Requirement:
Please return every line below that contains the string "mark".

Supplied entries:
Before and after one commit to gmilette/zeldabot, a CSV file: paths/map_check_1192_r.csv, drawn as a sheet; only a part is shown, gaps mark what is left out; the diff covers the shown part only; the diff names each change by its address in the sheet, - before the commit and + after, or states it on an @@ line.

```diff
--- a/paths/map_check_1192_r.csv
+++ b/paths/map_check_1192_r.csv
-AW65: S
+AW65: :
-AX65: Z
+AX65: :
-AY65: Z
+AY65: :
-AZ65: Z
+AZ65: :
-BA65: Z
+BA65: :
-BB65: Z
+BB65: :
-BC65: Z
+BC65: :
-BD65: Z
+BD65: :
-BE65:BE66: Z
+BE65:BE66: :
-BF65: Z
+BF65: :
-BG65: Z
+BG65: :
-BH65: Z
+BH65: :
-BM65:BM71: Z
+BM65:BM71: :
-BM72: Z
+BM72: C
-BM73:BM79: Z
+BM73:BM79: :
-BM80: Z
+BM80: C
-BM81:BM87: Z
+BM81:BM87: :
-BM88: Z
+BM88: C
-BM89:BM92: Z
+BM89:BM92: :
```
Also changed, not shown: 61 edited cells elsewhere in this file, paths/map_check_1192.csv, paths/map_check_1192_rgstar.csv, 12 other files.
==
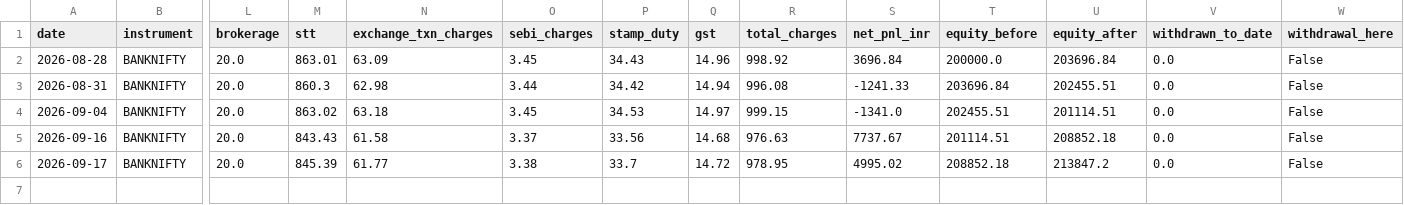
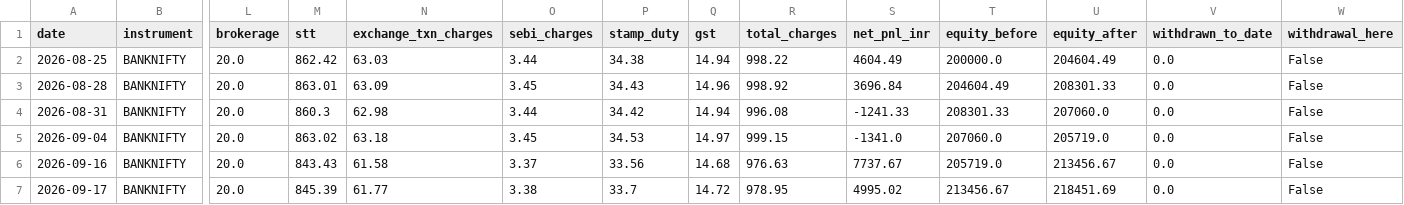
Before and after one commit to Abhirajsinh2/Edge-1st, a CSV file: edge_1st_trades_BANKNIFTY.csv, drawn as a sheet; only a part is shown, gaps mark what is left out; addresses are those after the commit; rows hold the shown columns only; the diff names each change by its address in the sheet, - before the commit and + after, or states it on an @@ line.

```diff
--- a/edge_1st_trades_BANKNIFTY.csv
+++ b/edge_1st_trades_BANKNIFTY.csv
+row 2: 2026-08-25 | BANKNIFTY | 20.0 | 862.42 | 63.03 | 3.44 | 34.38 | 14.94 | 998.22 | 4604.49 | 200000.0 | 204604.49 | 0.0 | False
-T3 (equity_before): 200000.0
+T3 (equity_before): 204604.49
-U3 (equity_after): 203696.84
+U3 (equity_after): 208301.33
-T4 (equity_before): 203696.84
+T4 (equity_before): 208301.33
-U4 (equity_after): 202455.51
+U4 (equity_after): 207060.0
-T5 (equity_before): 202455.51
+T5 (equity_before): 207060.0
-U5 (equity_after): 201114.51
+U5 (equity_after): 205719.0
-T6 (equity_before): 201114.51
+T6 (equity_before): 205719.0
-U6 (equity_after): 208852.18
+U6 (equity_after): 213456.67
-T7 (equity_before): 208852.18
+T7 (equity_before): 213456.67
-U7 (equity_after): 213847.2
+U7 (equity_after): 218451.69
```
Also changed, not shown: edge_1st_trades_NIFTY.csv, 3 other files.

Written answer:
Before and after one commit to gmilette/zeldabot, a CSV file: paths/map_check_1192_r.csv, drawn as a sheet; only a part is shown, gaps mark what is left out; the diff covers the shown part only; the diff names each change by its address in the sheet, - before the commit and + after, or states it on an @@ line.
Before and after one commit to Abhirajsinh2/Edge-1st, a CSV file: edge_1st_trades_BANKNIFTY.csv, drawn as a sheet; only a part is shown, gaps mark what is left out; addresses are those after the commit; rows hold the shown columns only; the diff names each change by its address in the sheet, - before the commit and + after, or states it on an @@ line.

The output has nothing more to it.